- **EXERCISE**
In the entries that follow, how many lines include "pipeline"? Give the number and nothing else.

- **DATA EXCERPTS**
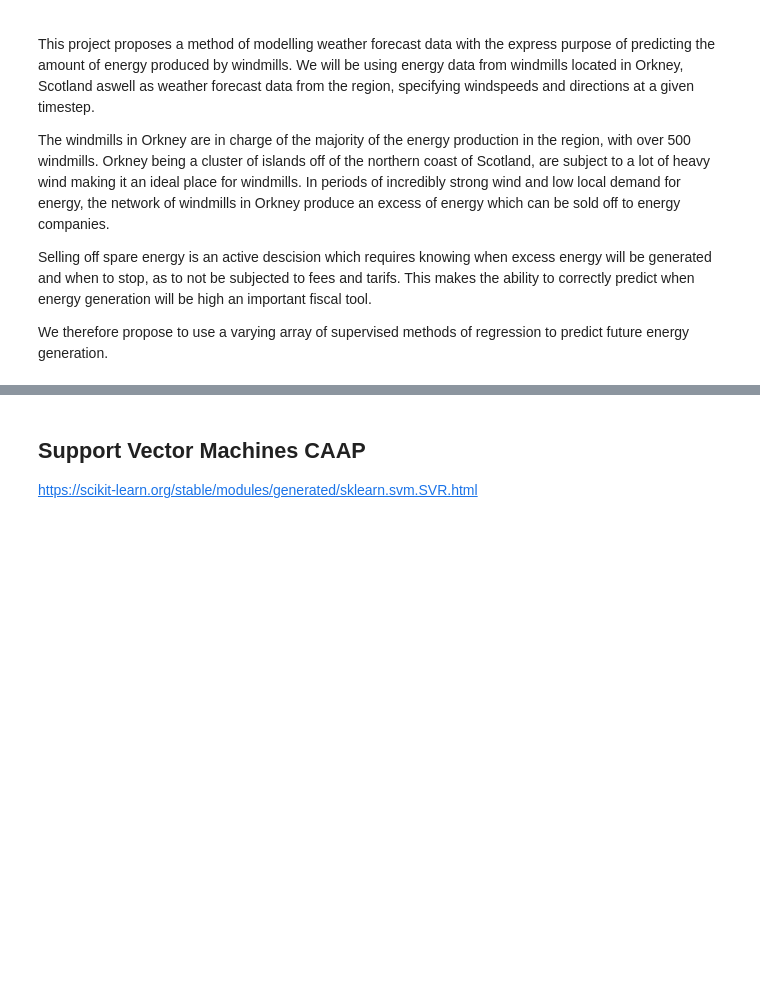
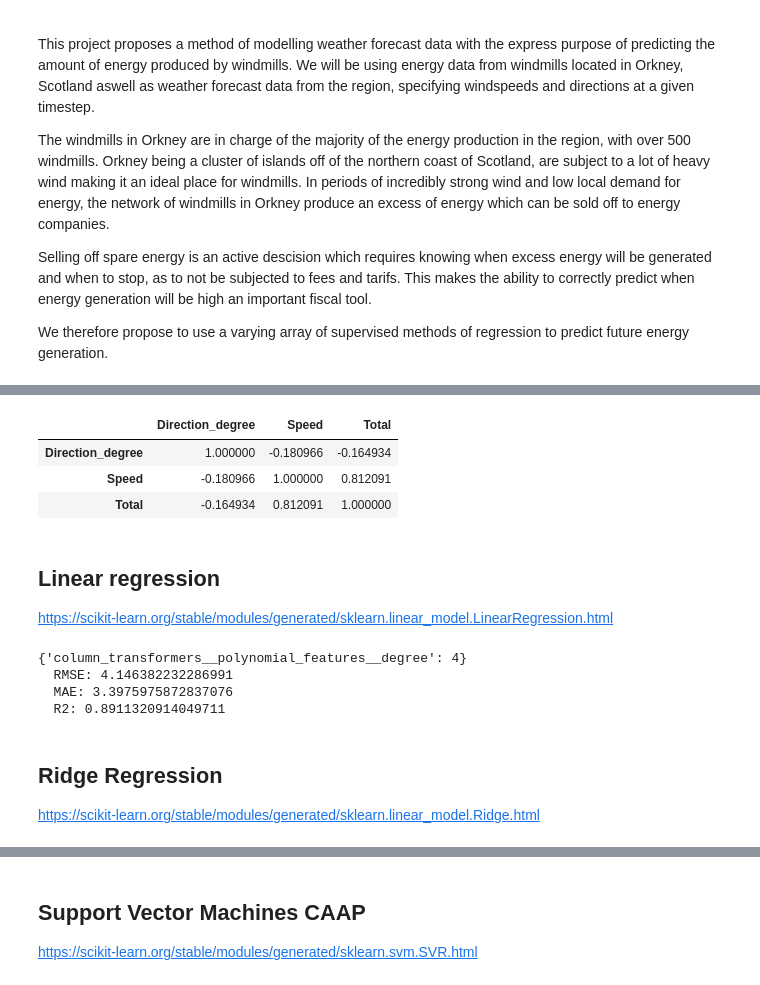
Before and after one commit to CasperAntonPoulsen/StatisticsProject, a Jupyter notebook: windmillEnergyProduction.ipynb, the cells around one changed output, grey strips where cells are left out. Drawn from its saved outputs; the diff is of its cells as text; code cells hidden in the pictures; blank space fills up the shorter version.

```diff
--- a/windmillEnergyProduction.ipynb
+++ b/windmillEnergyProduction.ipynb
@@ -47,3 +85,12 @@ gen_df_alligned = pd.merge_asof(wind_df,gen_df,left_index=True, right_index=True
+# %%
+w = WindDegreeTransformer()
+gen_df_alligned["Direction_degree"] = gen_df_alligned["Direction"].apply(lambda x: w.md_dict[x])
+gen_df_alligned[["Direction_degree","Speed","Total"]].corr()
+# %% [output]
+|  | Direction_degree | Speed | Total |
+| Direction_degree | 1.000000 | -0.180966 | -0.164934 |
+| Speed | -0.180966 | 1.000000 | 0.812091 |
+| Total | -0.164934 | 0.812091 | 1.000000 |
 # %%
 train_length = int(len(gen_df_alligned)*0.9)
 
@@ -54,0 +106,4 @@ test_y = gen_df_alligned.iloc[train_length:]
+# %% [markdown]
+## Linear regression
+
+https://scikit-learn.org/stable/modules/generated/sklearn.linear_model.LinearRegression.html
@@ -54,0 +119,25 @@ test_y = gen_df_alligned.iloc[train_length:]
+# %%
+tscv = TimeSeriesSplit(n_splits=5)
+pipeline = GridSearchCV(pipeline, param_grid=parameters, n_jobs=15, cv= tscv)
+
+pipeline.fit(train_X, np.ravel(train_y))
+
+bestParams = pipeline.best_params_
+
+predicted_qualities = pipeline.predict(test_X)
+
+(rmse, mae, r2) = eval_metrics(test_y, predicted_qualities)
+
+print(bestParams)
+print("  RMSE: %s" % rmse)
+print("  MAE: %s" % mae)
+print("  R2: %s" % r2)
+# %% [output]
+{'column_transformers__polynomial_features__degree': 4}
+  RMSE: 4.146382232286991
+  MAE: 3.3975975872837076
+  R2: 0.8911320914049711
+# %% [markdown]
+## Ridge Regression
+
+https://scikit-learn.org/stable/modules/generated/sklearn.linear_model.Ridge.html
```
Also changed, not shown: parts of 17 cells of this notebook, 1 other file.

- **EXPECTED OUTPUT**
4